Stick or shielded metal arc

Stick welding has been the most popular method for home and shops welding over the years. This method requires a stick welder, which provides an effective technique that fuses joints or alloys, and can be done indoors and outdoors. 

This welding method is also popular among operators working on dirty and rusty metals by creating effective bonds. Stick welding is useful when fusing metals of 18-gauge sheets and above. It requires rod changing in order to weld different materials such as cast metals and stainless steel.

It also produces a lot of spatter, requiring the operator to clean the finished weld. Stick welders are available in AC or DC, with the former being the most cost-effective.

MIG or gas metal arc

For this welding process, a wire welding electrode on a spool is used, which is automatically fed at a speed you set.

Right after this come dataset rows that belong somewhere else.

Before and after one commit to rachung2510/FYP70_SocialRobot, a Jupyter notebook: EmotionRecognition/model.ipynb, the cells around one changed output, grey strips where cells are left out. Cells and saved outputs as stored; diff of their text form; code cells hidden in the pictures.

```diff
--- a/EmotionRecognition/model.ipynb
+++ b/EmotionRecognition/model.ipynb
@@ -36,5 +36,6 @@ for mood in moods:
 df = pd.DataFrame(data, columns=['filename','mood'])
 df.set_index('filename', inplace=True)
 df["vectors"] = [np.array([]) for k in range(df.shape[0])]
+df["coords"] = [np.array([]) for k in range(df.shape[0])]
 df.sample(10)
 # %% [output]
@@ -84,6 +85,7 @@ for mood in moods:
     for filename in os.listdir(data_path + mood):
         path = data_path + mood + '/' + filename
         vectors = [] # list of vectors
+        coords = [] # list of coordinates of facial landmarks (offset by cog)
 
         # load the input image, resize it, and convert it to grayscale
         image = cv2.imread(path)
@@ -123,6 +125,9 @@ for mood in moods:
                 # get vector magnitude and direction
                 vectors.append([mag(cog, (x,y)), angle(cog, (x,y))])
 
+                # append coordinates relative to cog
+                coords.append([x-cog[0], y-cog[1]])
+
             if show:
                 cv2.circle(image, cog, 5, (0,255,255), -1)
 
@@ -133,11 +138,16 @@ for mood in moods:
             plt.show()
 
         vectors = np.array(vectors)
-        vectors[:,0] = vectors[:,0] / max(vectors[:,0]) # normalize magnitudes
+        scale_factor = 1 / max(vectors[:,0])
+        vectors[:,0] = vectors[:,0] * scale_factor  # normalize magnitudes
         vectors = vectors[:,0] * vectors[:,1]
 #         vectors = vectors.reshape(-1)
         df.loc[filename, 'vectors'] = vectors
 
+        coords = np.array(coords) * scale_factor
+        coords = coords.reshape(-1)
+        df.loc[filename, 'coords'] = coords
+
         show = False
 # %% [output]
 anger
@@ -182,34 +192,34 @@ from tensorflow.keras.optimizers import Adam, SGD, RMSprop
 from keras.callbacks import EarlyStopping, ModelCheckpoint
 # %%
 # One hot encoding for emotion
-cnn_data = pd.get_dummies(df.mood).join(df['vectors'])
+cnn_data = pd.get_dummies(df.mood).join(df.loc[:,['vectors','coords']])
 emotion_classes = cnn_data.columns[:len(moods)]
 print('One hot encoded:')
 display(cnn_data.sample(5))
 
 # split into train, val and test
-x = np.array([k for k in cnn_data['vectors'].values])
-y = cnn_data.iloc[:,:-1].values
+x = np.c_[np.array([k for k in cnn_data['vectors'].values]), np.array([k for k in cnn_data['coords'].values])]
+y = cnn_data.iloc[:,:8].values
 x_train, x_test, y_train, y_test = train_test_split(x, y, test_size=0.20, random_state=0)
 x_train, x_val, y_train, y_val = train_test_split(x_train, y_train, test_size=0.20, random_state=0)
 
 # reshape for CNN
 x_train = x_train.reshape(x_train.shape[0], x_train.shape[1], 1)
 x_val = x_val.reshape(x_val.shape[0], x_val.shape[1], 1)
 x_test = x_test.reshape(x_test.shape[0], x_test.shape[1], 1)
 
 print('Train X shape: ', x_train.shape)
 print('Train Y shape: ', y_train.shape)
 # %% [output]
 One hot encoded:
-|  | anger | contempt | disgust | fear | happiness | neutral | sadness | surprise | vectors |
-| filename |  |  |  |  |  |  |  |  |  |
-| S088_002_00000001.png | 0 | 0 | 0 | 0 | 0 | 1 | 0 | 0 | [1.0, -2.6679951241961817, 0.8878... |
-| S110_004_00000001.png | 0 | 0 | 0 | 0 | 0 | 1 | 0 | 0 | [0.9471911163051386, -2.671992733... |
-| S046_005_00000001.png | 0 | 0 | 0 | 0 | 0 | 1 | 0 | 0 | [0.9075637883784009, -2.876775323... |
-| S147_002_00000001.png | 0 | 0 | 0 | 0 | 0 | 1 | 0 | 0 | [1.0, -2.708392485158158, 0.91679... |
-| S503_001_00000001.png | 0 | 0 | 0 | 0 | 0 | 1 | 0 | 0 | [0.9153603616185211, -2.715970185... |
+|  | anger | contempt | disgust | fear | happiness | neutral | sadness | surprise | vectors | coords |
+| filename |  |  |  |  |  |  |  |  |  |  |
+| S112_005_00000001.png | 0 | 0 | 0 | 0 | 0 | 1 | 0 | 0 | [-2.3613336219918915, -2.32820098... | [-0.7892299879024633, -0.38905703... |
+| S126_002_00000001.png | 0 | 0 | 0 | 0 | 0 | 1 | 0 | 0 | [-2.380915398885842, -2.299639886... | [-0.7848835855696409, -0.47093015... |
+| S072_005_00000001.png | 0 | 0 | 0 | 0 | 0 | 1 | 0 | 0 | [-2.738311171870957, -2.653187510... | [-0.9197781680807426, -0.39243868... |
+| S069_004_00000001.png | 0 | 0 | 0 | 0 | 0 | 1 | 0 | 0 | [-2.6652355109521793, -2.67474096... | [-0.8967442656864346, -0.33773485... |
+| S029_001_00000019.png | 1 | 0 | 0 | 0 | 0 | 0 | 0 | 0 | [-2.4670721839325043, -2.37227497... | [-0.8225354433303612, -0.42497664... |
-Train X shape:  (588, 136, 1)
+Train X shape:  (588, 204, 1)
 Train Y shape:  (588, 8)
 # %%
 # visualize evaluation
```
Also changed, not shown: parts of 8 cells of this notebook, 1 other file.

The electric arc is created between the wire electrode and the workpiece, which causes the two to melt and join or in welding terms, fuse.

The shielding gas feeds through the welding gun along with the wire electrode. It shields the process from any atmospheric contamination and creates a strong, clean weld that requires almost no cleanup.

Another welding process similar to MIG is the Flux-Cored Arc welding or FCAW. They are both wire-fed but what makes FCAW different is that it doesn’t use a shielding gas but rather a Flux-Cored wire. This makes it efficient in welding outdoors, especially in windy conditions and on dirty materials. And because it can perform at high speed, FCAW is ideal for construction.

Overall, both welding processes create a cleaner weld, are easier to learn than Stick welding, and are more suitable for various metal thicknesses.

TIG or gas tungsten arc

To create the weld, this welding process uses a non-consumable tungsten electrode. A shielding gas shields the workpiece from atmospheric contamination along with the filler metal or autogenous welds. The energy that is carried out across the arc, through a column of gas and plasma, is generated by a welding power supply with a continuous current.

TIG welding is generally used in welding thin parts of alloy, stainless steel, and other non-ferrous metals like copper. Although a TIG welder offers more control to the operator over the weld as opposed to other welding methods, it is more difficult to use and requires a lot of practice. But, once you master it, the TIG welder allows you to create high-quality welds.

How to choose the right welder?

Now that you know the types of welding processes, you need to consider a few things when buying a welder.

First, the type of work or project you will be working on.

What are your specific needs? Are you going to use the welder for all your DIY projects? Be sure to identify the kind of projects you will work on and what materials you will use. Of course, the type of welder you want to purchase should be suited for the type of materials you will use. Depending on its thickness, each metal type requires a different welding machine.

If you use a welder frequently, you may want to choose a welder that works with more power and offers a long duty cycle. So, between MIG and TIG, the former may be your best choice because it’s easier to learn and use. If you use a wide range of applications on different projects, you may want to give TIG a go, although it’s more difficult to learn.

Ultimately, your specific DIY needs should help you determine the type of welder you will want to purchase.

Second is the budget.

Of course, you want to be cost-effective. But, you can’t deny the fact that good quality products don’t come cheap. And you can say the same for welding machines. Remember, a good weld suggests a good welding machine. You may want to choose a versatile welder that is suitable for the projects you will work on the most.

Aside from your welder, don’t forget to weigh in some additional costs. You will also need protective gear such as a helmet, jacket, and gloves.


The three types of welders mentioned have advantages and shortcomings. The best choice of welder should suit all your DIY needs. With the right welder, you will be able to take your DIY skills to the next level!